- Exercise directions: In how many lines of the listing does the word "myapp" appear? Reply with the number only.

.....

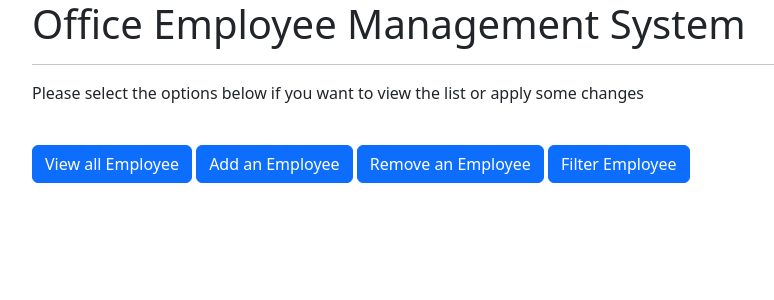
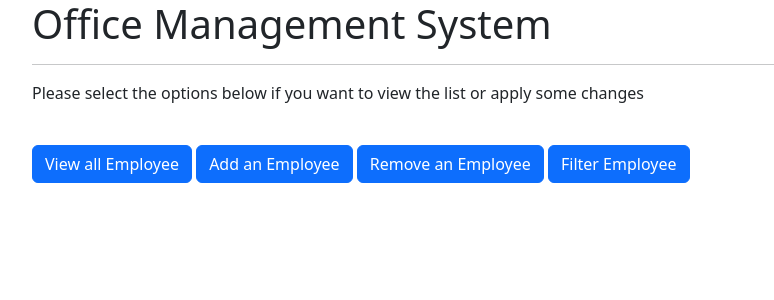
Before and after one commit to AAIX2/Employee-management-app, a Django app: page / in a window 1280 px wide. Shown: the top 300 px of the page, without its empty margins (50-824 px from the left). Run offline with Django 4.2, Linux system fonts and the light colour scheme.

Commit message:
Updated Title

```diff
--- a/office_emp/myapp/templates/index.html
+++ b/office_emp/myapp/templates/index.html
@@ -8,7 +8,7 @@
   </head>
   <body>
       <div class="container">
-          <h1>Office Employee Management System</h1>
+          <h1>Office Management System</h1>
           <hr>
           <p style="font-style: 30px">Please select the options below if you want to view the list  or apply some changes</p><br>
           <a class="btn btn-primary" href="/all_emp" role="button">View all Employee</a>
```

.....

- Result: 2